What the task asks
Some lines in the material below hold the word "fillna". Copy all of them.
*** Extracted material
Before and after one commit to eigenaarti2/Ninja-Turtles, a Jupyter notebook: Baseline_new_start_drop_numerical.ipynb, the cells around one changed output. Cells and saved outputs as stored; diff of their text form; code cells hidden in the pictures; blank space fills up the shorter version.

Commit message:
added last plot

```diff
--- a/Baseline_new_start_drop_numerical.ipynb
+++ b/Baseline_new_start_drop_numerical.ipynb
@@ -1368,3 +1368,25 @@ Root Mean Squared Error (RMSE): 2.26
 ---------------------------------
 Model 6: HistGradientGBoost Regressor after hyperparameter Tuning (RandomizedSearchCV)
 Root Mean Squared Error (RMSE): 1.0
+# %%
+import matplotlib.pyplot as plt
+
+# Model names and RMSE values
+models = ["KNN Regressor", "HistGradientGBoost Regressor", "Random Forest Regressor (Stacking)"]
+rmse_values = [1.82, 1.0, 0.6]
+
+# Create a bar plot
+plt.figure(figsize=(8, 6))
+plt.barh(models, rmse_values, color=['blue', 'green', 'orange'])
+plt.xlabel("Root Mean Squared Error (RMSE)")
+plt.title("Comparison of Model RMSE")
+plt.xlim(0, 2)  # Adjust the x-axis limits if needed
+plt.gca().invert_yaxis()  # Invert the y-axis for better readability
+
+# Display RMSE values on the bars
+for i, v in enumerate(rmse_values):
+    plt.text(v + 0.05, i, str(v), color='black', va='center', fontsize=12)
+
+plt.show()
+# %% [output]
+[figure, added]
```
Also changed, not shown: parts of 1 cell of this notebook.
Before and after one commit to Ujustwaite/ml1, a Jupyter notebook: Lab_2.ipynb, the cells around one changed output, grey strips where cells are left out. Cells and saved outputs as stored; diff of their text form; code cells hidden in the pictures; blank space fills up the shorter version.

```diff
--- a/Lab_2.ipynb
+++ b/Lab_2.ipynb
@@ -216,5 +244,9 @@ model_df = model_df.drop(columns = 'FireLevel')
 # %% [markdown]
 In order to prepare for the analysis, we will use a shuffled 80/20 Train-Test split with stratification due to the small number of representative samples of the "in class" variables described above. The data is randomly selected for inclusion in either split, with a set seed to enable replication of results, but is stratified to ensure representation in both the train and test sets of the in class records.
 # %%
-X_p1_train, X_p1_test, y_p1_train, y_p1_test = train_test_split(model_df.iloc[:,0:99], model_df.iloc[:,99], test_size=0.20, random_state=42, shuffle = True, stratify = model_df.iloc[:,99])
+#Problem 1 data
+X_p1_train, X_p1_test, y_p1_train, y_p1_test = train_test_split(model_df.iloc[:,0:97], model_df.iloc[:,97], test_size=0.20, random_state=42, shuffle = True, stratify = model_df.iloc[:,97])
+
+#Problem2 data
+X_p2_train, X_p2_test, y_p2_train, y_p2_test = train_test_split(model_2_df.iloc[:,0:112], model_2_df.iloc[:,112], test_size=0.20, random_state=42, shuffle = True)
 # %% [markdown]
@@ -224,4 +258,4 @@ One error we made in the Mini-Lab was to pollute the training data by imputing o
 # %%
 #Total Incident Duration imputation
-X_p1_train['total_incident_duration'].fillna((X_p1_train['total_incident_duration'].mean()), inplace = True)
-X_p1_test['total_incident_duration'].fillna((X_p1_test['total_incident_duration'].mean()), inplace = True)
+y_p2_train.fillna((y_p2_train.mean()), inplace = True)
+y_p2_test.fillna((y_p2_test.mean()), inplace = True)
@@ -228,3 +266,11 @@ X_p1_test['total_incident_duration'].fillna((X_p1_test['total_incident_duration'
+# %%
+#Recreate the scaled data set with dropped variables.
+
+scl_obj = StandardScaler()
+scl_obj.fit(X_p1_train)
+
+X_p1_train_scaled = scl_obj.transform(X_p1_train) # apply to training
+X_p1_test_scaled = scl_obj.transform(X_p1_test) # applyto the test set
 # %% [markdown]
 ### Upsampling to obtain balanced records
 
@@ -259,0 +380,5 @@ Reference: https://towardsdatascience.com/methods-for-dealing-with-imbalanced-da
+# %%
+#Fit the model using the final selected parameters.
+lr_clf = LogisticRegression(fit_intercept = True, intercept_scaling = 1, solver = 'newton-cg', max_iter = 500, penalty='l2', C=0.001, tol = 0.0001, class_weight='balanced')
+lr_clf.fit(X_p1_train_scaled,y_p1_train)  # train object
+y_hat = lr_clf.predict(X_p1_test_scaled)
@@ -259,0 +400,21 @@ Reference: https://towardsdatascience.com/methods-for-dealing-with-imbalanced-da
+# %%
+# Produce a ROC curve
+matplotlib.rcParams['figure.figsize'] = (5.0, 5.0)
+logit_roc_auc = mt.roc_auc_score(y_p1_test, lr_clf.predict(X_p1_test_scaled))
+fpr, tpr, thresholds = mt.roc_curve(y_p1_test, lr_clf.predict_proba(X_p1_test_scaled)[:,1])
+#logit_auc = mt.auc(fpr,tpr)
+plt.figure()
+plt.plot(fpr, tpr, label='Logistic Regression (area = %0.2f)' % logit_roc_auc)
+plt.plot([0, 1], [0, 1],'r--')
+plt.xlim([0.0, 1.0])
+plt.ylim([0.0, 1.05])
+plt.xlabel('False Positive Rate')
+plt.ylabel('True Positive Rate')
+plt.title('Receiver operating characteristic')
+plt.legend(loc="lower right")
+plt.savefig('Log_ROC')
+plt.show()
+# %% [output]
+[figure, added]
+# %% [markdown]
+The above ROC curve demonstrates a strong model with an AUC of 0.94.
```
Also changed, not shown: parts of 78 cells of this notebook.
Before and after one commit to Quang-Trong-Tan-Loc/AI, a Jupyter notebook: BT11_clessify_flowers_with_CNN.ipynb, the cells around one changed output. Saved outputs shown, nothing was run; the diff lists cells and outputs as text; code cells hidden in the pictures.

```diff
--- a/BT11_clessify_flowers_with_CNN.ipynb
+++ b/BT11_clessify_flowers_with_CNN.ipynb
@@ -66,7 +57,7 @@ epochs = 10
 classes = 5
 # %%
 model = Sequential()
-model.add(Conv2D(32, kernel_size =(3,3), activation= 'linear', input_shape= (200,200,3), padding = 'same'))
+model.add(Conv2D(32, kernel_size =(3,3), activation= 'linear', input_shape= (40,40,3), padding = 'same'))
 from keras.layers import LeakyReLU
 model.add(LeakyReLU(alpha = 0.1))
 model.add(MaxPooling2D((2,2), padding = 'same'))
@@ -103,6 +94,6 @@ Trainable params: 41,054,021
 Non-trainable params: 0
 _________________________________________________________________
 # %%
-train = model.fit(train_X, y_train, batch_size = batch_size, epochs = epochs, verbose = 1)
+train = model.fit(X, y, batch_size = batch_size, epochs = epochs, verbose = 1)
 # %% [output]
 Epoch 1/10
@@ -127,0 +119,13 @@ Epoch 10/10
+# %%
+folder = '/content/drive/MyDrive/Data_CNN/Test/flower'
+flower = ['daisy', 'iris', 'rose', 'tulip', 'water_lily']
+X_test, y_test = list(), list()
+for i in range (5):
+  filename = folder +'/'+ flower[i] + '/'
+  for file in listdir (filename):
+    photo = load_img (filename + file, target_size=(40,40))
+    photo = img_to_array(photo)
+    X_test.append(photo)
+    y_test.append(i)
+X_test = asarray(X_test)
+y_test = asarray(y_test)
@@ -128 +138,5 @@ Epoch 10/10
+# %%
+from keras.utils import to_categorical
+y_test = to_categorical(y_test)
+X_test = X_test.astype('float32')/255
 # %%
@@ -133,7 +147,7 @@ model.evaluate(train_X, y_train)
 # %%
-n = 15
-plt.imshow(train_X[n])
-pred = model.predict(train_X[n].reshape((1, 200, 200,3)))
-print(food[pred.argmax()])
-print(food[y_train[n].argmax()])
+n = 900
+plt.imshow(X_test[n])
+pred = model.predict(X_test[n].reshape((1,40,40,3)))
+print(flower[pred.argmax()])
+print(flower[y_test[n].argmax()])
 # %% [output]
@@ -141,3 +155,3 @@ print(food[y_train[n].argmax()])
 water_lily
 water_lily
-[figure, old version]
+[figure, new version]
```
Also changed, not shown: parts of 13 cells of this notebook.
******
Reply
-X_p1_train['total_incident_duration'].fillna((X_p1_train['total_incident_duration'].mean()), inplace = True)
-X_p1_test['total_incident_duration'].fillna((X_p1_test['total_incident_duration'].mean()), inplace = True)
+y_p2_train.fillna((y_p2_train.mean()), inplace = True)
+y_p2_test.fillna((y_p2_test.mean()), inplace = True)
@@ -228,3 +266,11 @@ X_p1_test['total_incident_duration'].fillna((X_p1_test['total_incident_duration'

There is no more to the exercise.